Jazz steel pannist Victor Provost continues to push the limits of the steelpan and his own virtuosity in his newest album “Bright Eyes.” Provost is undoubtedly at the forefront of the small, but promising world of jazz steelpan and this latest release delivers with world-class players and compositions. Aided by a rhythm section comprised of pianist Alex Brown, bassist Zach Brown, and drummer Billy Williams, Provost takes you on a musical journey that combines everything from hard-hitting funk and Afro-Caribbean fusions to more introspective and soulful compositions. Also featured on this album are heavy-hitters Tedd Baker on sax, John Lee on guitar, Paulo Stagnaro on percussion, Joe Locke on vibraphone, Paquito D’Rivera on sax, Ron Blake on sax, and Etienne Charles on trumpet.
“Bright Eyes” begins with the in-your-face funk fusion “Eastern Standard Time,” reminiscent of a Michael Brecker tune, featuring the driving and tastefully haunting playing of guitarist John Lee and unrelenting sounds of saxophonist Ted Baker. Provost’s harmonic mastery is quickly apparent in his solo as he skillfully weaves through the tunes’ intriguing changes, at times stretching the tonal limit when he takes it out.
“Fitt Street” draws its name from a street located in the neighborhood of Woodbrook, home to several of Trinidad’s panyards in its capital city, Port of Spain. Billy Williams’ crisp, tight, and funky playing shines on this track and provides a solid yet energized foundation for pianist Alex Brown to stretch out on with a Chick Corea-esque rhodes solo. If Provost’s virtuosity was not firmly established on the album’s first track, this one certainly does it.
The title track “Bright Eyes” comes across as a very heartfelt and adventurous composition and is perhaps the strongest of the album. Although I felt the vibraphone could have a been a little more present in the mix, it seemed like a natural fit for this tune and Joe Locke predictably provides an impeccably virtuosic solo. Provost again displays his harmonic mastery and fluidity with an almost dizzying solo, even throwing a little blues in at the end.
Provost pays homage to one of the founding fathers of calypso, Lord Kitchener, with a progressively mature rendition of the classic “Pan in Harmony.” The re-harmonizations and contemporary feel balance nicely with the song’s original material and calypso groove to create a track that is very accessible and still feels right at home with the album’s other tracks. I especially appreciated the opportunity it gave Provost to let the pan be a little more revealed, as much of the subtle nuance of the instrument is difficult to capture and recreate when combined with louder instruments.
“Homenaje” seems to pay tribute to Provost’s Caribbean influences, especially that of Cuba. The track begins with an ethereal and captivating introduction transitioning into a much more rhythmic section reminiscent of an Andy Narell-style tune with a very catchy melody. At this point, the track departs into a montuno section for Paquito D’Rivera’s solo.

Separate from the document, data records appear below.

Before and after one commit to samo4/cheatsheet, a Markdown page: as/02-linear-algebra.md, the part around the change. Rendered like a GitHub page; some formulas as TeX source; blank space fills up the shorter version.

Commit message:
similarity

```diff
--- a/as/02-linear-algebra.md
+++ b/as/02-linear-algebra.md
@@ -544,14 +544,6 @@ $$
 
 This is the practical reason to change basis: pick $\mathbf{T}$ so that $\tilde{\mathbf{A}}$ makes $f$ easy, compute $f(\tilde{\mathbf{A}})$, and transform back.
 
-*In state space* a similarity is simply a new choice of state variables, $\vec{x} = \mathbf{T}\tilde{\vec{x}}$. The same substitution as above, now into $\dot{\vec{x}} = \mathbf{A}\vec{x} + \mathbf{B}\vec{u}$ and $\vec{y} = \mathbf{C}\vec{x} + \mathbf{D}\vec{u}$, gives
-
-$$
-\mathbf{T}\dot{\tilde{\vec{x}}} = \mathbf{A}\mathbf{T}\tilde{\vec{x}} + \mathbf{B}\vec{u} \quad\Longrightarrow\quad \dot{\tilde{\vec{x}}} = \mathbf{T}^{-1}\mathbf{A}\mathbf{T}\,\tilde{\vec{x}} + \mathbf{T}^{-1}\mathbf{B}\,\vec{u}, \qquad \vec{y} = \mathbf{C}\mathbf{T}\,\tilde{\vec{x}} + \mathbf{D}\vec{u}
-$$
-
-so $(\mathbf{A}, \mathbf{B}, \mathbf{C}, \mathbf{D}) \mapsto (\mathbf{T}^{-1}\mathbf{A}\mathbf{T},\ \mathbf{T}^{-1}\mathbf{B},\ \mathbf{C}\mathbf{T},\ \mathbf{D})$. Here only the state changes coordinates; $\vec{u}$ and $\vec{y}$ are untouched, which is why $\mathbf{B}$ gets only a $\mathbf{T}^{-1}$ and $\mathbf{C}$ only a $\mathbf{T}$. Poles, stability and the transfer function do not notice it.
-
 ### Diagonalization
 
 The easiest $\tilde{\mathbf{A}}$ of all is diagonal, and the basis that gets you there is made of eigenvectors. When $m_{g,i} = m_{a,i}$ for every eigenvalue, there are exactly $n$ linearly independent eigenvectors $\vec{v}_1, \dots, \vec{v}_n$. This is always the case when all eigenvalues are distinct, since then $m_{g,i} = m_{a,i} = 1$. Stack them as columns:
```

Although I thought this generally worked, the montuno came off as a little forced to me. That being said, all the playing on the track is well-executed and both D’Rivera and Provost’s solos provide some nice stylistic contrast to much of the other material on the album.
“Fete Antillaise,” French for Caribbean Festival, provides an interesting fusion combining rhythmic elements of neo soul, samba, songo, and soca all mostly in three. Alex Brown plays a great solo on this track striking a good balance between bluesy and contemporary vocabulary delivered in a very clear and direct way. Like all the tracks on this album, “Fete Antillaise” is very polished in both its sound and compositional structure. It’s clear all the arrangements were very thoughtfully crafted both in terms of the architecture of the overall forms and who is featured on each track.
All in all, Provost, his rhythm section, and special guests managed to create a top-quality contemporary jazz fusion album that took listeners through a wide variety of feels and moods with expert playing and truly excellent compositions. The careful crafting of the album comes through strong and overall I felt the recording and production to be very good.
The steelpan is an inherently difficult instrument to record and blend and although I thought its overall volume to be good, I found myself at times wishing for a little bit more presence and articulation out of it. This being said, the overall product certainly did Provost’s playing and his low G tenor pan more than justice. Provost has certainly helped push the musical realm that steelpan can comfortably exist within and continues to pave the way for its future in contemporary jazz and beyond.
For more information on Provost, visit www.victorprovost.com.